NAGANO, Japan _ Dominik Hasek and Patrick Roy crouch, stand or sprawl, back into the net or play way out of the crease, whatever it takes to stop the puck.
They're the world's best goaltenders, and both are in peak form heading into the most riveting individual showdown of the Olympic hockey tournament.
Roy leads undefeated Canada against Hasek's Czech Republic team (3-1) in Friday's semifinals, while Finland (2-2) plays Russia (4-0). The winners advance to Sunday's gold-medal game; the losers play Saturday for the bronze.
Both Canada and the Czech Republic are gold-starved.
The Canadians haven't won the Olympics since 1952, settling for silver after a thrilling shootout loss to Sweden at the 1994 games. The former Czechoslovakia won four silver medals, but never gold.
Hasek and Roy are out to change that.
"Either of them can win a game," Canada's Mark Recchi said.
Both goalies are 32 and left-handed. That's where their similarities end.
Hasek's unusual style involves rolling around on the ice, legs splayed, arms flying, until the puck hits him.
"Dominik relies on his quickness and he's unorthodox," said Canada's Joe Sakic, who won't play Friday because of a left knee injury.
Hasek is self-taught. There were no goaltending coaches in Czechoslovakia, not that he believes in them anyway. As a youngster, the only thing he was told was to keep his stick on the ice.
Roy, on the other hand, is less flashy. Behind his mask, he talks to himself in either English or his native French.
"He's the best I've seen in anticipating. Mentally, you're not going to beat Roy," said Sakic of his teammate on the NHL's Colorado Avalanche.

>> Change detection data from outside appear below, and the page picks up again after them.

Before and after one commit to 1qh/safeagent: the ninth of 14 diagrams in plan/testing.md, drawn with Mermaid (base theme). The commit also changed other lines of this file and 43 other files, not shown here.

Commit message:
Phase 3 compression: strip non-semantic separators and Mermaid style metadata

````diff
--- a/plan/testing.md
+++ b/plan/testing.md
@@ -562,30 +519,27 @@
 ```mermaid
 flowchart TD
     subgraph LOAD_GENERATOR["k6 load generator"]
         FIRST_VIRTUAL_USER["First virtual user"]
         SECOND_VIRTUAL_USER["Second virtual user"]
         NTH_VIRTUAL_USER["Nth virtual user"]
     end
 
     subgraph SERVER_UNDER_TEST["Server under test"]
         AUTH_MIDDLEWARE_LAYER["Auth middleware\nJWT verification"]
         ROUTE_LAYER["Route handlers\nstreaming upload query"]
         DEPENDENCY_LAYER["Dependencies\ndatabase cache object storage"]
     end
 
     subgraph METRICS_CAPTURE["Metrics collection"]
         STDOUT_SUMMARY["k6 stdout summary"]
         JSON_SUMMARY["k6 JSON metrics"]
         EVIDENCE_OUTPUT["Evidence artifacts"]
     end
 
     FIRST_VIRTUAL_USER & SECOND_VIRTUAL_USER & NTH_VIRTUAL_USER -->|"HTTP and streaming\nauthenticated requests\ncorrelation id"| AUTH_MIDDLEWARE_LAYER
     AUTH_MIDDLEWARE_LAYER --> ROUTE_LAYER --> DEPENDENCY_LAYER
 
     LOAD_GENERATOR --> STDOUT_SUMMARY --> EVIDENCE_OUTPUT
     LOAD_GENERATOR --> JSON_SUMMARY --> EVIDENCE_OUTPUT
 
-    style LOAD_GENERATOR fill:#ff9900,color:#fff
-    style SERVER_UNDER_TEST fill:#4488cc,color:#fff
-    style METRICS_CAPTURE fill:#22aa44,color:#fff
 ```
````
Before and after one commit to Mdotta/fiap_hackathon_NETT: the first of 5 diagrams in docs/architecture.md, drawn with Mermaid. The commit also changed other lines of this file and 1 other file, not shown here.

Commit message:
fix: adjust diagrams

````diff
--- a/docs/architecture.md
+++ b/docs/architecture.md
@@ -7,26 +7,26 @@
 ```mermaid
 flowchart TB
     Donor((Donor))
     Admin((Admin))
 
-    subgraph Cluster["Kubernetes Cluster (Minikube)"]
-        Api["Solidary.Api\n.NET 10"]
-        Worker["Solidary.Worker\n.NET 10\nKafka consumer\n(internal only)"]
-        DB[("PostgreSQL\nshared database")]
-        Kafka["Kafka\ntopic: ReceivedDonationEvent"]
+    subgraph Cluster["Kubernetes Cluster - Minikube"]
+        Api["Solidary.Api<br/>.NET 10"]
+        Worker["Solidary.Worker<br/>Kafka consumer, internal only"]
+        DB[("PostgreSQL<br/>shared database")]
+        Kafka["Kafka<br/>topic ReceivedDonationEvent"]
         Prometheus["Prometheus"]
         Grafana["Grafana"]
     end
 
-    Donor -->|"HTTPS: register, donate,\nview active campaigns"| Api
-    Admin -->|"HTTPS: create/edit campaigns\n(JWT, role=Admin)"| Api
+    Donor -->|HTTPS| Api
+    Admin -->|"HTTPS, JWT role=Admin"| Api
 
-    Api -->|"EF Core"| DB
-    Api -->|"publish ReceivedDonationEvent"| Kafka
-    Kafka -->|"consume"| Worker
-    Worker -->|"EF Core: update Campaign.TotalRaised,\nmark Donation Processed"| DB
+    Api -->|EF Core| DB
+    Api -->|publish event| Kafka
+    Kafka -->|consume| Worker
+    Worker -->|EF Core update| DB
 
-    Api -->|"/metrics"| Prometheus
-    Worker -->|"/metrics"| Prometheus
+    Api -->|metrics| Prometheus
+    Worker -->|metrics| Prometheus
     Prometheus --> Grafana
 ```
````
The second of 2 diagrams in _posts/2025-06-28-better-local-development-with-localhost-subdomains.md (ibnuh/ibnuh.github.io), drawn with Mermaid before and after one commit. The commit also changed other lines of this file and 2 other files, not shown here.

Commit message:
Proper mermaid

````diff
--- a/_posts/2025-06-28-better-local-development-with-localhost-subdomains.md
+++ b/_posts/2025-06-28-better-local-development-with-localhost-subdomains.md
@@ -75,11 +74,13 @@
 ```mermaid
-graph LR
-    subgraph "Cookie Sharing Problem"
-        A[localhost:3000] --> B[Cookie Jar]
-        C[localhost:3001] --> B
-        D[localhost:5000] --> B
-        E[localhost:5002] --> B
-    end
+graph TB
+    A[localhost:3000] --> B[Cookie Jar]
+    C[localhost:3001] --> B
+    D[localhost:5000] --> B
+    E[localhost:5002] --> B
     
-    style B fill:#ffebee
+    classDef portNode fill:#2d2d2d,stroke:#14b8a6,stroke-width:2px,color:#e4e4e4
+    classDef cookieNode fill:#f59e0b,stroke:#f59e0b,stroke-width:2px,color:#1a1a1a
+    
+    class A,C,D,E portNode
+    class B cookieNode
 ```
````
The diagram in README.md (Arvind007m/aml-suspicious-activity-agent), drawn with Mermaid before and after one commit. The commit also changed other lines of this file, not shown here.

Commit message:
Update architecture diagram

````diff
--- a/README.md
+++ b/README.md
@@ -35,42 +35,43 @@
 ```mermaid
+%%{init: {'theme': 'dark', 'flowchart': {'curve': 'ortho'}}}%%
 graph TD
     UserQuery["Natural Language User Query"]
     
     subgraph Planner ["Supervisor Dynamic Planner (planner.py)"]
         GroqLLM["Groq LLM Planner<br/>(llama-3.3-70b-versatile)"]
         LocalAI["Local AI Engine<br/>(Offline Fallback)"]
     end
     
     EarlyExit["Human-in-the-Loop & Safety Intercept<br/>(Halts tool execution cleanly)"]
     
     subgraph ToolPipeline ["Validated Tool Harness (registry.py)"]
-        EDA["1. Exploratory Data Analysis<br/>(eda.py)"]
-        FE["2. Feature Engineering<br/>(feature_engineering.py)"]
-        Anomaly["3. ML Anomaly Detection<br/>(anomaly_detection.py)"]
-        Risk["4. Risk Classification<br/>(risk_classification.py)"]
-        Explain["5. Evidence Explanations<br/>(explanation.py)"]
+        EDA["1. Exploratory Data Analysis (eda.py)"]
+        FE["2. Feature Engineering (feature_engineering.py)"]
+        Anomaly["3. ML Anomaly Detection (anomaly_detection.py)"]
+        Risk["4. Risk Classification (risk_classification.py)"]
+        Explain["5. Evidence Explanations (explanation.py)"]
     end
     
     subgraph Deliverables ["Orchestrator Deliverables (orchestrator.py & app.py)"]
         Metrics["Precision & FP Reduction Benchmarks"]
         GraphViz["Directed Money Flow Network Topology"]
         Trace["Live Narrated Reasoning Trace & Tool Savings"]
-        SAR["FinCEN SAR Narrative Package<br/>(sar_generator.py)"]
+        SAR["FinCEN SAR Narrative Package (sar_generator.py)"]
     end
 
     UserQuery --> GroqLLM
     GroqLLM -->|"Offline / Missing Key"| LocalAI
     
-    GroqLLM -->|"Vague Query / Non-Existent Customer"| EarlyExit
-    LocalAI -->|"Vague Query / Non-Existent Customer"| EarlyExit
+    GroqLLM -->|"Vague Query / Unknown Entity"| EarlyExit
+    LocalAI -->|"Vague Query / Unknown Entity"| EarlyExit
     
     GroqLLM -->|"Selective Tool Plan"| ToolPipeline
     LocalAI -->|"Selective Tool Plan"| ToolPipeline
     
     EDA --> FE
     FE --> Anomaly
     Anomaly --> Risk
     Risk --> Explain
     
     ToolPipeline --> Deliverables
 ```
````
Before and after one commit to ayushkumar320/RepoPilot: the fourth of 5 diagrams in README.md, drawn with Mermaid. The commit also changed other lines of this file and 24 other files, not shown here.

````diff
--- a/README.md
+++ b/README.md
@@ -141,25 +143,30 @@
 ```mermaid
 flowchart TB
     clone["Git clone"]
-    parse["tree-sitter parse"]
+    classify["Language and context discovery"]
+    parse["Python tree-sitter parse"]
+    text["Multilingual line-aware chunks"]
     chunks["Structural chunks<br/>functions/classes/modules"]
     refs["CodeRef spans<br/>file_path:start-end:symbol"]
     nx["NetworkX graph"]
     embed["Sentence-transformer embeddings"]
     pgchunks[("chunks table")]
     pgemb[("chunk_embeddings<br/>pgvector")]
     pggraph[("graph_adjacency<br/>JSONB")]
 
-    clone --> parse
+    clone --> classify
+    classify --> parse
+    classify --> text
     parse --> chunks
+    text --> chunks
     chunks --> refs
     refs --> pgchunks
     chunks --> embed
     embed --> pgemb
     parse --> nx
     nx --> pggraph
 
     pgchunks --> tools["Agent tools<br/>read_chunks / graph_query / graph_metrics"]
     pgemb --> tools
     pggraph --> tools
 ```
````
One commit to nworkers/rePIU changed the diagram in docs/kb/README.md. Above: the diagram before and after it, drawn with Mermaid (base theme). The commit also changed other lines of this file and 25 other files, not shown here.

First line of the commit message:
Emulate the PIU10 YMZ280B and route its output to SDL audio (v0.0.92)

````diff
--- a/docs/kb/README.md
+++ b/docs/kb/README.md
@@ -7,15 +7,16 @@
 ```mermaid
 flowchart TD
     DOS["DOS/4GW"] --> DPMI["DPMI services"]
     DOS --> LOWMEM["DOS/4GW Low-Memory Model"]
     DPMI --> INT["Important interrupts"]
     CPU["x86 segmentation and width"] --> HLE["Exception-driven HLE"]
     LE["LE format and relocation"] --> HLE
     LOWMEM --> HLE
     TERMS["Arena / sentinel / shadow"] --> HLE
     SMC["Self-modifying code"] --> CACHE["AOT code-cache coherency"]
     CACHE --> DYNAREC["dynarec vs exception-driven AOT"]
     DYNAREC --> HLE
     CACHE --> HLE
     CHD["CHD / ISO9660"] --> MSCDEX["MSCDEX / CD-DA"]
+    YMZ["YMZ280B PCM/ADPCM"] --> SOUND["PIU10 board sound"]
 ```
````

"I try to concentrate and not let my emotion go," Roy said. "Any big saves or a goal, you have to stay the same. I always think about making the next save."
The Hasek-Roy rivalry began in the NHL, where they've faced each other nine times as starters during the regular season.
Hasek is 4-2-3 in those games, with three shutouts and a 1.84 goals-against average for the Buffalo Sabres. Roy has one shutout and a 2.07 goals-against mark.
But Roy is slightly better in Nagano.
Playing his first international tournament, he's helped Canada to four consecutive wins, including a 30-save performance against the United States. His average of one goal per game is tops among the four remaining goalies.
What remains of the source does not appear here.